• An investigation of the dynamics of the mesopause: Fabry-Perot observations of winds and temperatures from nightglow emissions

      Conner, James F.; Smith, R. W. (1994)

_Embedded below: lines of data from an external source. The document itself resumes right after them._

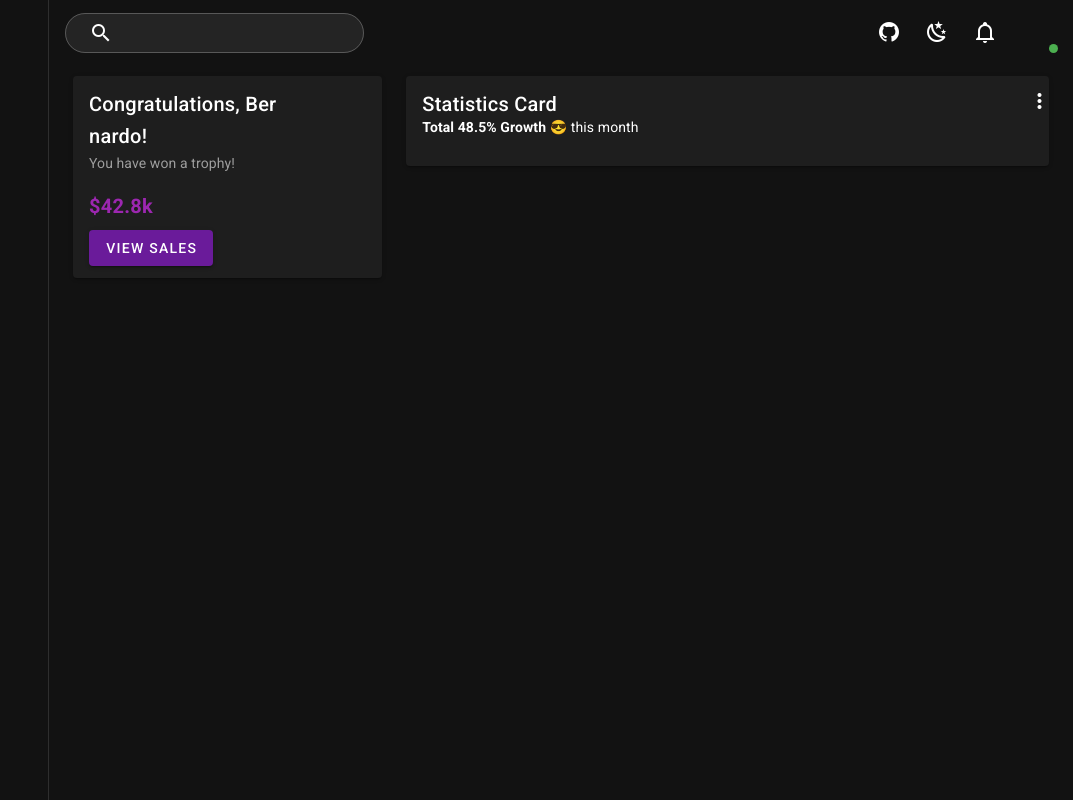
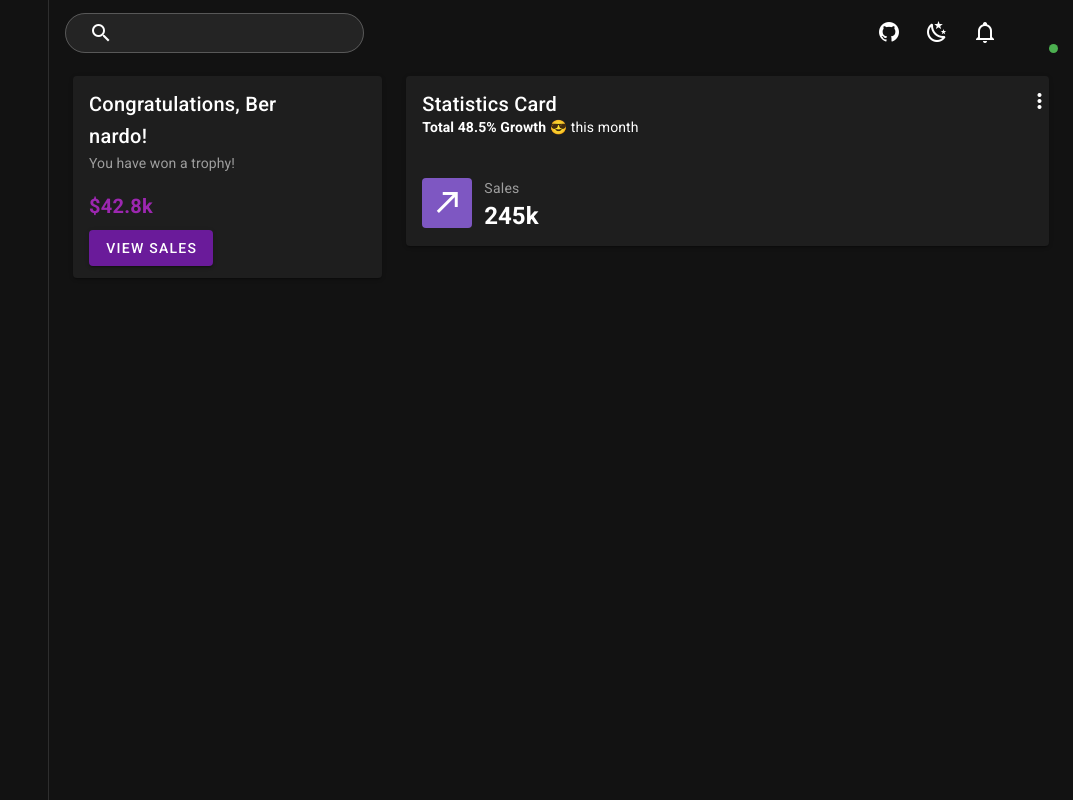
Before and after one commit to BerPGR/nuxt-vuetify-materio-dashboard, a Nuxt app: page / in a window 1280 px wide. Shown: the whole page, without its empty margins (207-1280 px from the left). Built offline with nearby package versions, Linux system fonts and the light colour scheme.

Commit message:
First sheet added to second card

```diff
--- a/pages/index.vue
+++ b/pages/index.vue
@@ -38,10 +38,23 @@
                   <v-spacer></v-spacer>
                 </v-col>
                 <v-btn icon class="mb-10 ml-4">
-                    <v-icon>
-                      mdi-dots-vertical
-                    </v-icon>
-                  </v-btn>
+                  <v-icon>
+                    mdi-dots-vertical
+                  </v-icon>
+                </v-btn>
+                <v-col cols="12" class="pb-3">
+                  <div class="d-flex flex-row">
+                    <v-sheet rounded elevation="0" width="50" height="50" color="deep-purple lighten-1" class="ml-4 d-flex justify-center">
+                      <v-icon large>
+                        mdi-arrow-top-right
+                      </v-icon>
+                    </v-sheet>
+                    <div class="d-flex flex-column ml-3">
+                      <p class="mb-0 body-2 grey--text">Sales</p>
+                      <h2 class="">245k</h2>
+                    </div>
+                  </div>
+                </v-col>
               </v-row>
 
 
```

      This work is a study of the behavior of tidal and planetary waves in the upper-middle atmosphere near the geographic south pole. This is accomplished with a characterization of the dynamic state of these motions. I used ground-based Fabry-Perot Spectrometer (FPS) measurements of the multiple-line, $P\sb1$(2)$\sb{c,d}$, nightglow emissions from the X$\sp2$II band of the neutral OH* molecule. I developed analytical techniques to determine a space and time distribution of spectral amplitudes and phases for the dynamic parameters of kinetic temperature and neutral wind in the OH* layer. Spectral analysis of the variations in this layer indicate the existence of two groups: a planetary wave group (periods of ${\sim}$1-10 days), with eastward phase progression, and a near semi-diurnal group (periods of ${\sim}$8-13 hours), with westward phase progression. Specific periods vary slightly for different years; this is most likely due to remote propagation conditions. Further separation of each group shows the wind oscillations exhibit wave-number one behavior with associated wave-number zero temperature oscillations, (with a few exceptions). The periodicities in the planetary group neutral wind motions are consistent with the model results of Salby, 1984, for propagation to high latitudes through realistic mean flows. The characterization of the dynamics of this layer has led to the discovery of a basic azimuthal asymmetry in the distribution of spectral amplitude for a given oscillation, that is, preferred azimuths. These preferred azimuths appear to be associated with changes in the direction, not the amplitude, of a cross-polar mean wind. This finding, in conjunction with the evanescence of some features, uncovered two cases of planetary wave dissipation. These occur when oscillations attempt to maintain their preferred alignment with a changing mean wind direction resulting in a decay of wind amplitude and a burst of thermal oscillation. Both cases occur at the same time. Coincident with these decays are enhancements in the wind and thermal energy of other, longer period, oscillations which share the same azimuthal preferences. Also coincident is an acceleration of the mean wind.